elections have kept up the ferment—have enabled the Riot Act to be read, and have recalled to memory the corruptions of our political system. Black- burn, with the accompaniment of a sanguinary riot, has elected Mr. Fielden, Liberal and Short-time-ist, rejecting Mr. Hornby, Conservative and Short-time-ist. Bridgnorth has elected a local banker. Huddersfield petitions for inquiry into its own corrup- tions. Chatham is about to support Admiral Stirling and ballot, as the alternative, of disfranchisement.
In a like spirit, the Common Council of famous London town has appointed a Committee, in which the Aldermen and all the Wards will be represented, to consider an extension of the City franchise to the ordinary borough level, as a means of restoring life and reality to its municipal machinery.
Manchester has come to the aid of the Indian Reform move- ment, with a public meeting of commercial grandees; who found themselves incompetent, however, to extend their views beyond the cotton part of the question. The Reform movement, and es- pecially the claim for delay and better consideration of the subject, have the advantage of the support; which is valuable, however narrow the motive may be. As Manchester cottons to India, the -Eastern empire may derive a new importance in the eyes of some statesmen.

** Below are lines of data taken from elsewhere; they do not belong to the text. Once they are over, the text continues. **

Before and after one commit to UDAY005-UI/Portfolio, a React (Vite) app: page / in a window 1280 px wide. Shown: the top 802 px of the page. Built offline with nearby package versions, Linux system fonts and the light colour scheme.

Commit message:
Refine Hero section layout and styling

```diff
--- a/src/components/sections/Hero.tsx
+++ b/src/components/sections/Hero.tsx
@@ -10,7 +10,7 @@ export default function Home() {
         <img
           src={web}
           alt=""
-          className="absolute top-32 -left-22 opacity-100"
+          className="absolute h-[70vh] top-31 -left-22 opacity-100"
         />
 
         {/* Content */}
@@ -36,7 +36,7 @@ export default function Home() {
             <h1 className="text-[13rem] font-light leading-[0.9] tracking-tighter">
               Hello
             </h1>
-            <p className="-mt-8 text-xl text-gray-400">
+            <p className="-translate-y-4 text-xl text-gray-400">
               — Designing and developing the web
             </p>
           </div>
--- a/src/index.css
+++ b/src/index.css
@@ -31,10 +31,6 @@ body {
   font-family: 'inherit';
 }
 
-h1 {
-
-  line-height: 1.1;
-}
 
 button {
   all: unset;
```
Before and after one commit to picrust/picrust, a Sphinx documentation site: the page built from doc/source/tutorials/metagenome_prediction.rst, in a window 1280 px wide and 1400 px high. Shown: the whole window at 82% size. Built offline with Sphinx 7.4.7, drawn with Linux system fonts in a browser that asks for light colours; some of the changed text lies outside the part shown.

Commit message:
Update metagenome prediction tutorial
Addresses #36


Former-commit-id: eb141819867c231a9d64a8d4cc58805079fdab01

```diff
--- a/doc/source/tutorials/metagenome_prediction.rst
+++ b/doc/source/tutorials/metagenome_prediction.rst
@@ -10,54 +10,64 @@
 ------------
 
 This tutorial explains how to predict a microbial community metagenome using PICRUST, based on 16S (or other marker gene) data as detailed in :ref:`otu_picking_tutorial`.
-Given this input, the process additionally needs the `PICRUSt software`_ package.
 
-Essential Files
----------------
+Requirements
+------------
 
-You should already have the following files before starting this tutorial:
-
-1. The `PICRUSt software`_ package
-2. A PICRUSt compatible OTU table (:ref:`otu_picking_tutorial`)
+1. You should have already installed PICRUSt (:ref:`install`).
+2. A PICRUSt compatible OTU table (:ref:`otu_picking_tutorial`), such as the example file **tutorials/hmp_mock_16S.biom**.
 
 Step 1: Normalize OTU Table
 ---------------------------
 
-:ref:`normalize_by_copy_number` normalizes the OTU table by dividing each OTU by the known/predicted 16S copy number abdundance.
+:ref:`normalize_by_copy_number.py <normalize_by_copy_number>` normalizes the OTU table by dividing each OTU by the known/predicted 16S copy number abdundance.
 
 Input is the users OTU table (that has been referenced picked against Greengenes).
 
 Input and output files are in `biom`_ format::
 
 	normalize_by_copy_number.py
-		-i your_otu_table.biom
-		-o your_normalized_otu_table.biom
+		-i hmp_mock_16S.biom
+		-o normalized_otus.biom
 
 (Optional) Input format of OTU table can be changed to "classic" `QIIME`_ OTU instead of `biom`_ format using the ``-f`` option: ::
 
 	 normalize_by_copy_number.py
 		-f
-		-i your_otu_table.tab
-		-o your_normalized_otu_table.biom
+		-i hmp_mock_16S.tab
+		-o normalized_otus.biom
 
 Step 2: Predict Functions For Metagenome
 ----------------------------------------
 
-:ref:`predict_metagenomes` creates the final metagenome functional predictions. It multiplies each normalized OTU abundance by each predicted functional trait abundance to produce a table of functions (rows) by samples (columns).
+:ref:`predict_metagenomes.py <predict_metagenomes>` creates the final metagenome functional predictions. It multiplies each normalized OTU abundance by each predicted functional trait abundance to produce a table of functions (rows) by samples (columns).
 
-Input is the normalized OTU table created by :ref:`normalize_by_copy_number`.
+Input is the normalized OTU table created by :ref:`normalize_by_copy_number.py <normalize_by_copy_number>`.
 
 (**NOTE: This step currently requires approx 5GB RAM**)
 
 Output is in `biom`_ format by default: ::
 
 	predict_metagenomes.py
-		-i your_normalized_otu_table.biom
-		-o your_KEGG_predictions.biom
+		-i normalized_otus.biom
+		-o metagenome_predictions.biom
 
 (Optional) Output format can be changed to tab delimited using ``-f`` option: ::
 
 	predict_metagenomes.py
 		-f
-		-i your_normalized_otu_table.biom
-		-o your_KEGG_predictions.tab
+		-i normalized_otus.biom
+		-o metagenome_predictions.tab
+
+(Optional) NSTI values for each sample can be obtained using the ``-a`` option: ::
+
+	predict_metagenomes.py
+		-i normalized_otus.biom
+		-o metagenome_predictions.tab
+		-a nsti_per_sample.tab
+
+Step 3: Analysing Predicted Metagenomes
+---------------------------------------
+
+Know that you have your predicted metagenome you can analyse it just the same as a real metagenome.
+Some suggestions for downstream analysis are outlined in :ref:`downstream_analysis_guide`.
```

The counter eloquence at the East India House is an affair of less account : the old establishment, dreaming aloud about its own Freatness and laws, is not an object to create alarm. It is not in its statesmanship or in its overt demonstrations that the its India. House is formidable ; but in the social allegiance purchased or to be purchased by its patronage, and in the presumption, which so often prevails with any Government, that no established system, how- ever originally bad and practically effete, can be radically altered. Besides, there was the difficulty about patronage, which appealed to the fears that moved the envious man in the fable ; no Cabigett liking to appropriate that patronage for her Majesty's Ministers, lest political rivals should get some of it. Ifojvever, it now coming to be very generally perceived that the-distribitibn of patronage presents a difficulty that may be overcome. The Times turns the discussion upon the rival plans of Mr. Xox.and Mr. Pitt ;
V • j.
inclining to regard an amended version of the Fox plan, with a Minister for India, as the one for our time.
In the present anxiety on the subject, the arguments of the Times will be regarded as official"feelers, indicating 'the way -in which the Government is willing to go if the public muntenance look favourable : but, although we share in the belief that official manifestoes occasionally court publicity in those columns that can best secure it, the day has gone by when the writing of any journal can be identified with the purpose of a Government. At present, India and its fate are veiled in a mist as impenetrable and as illu- sory as that which shrouds the picturesque prospective ruins of the Turkish empire.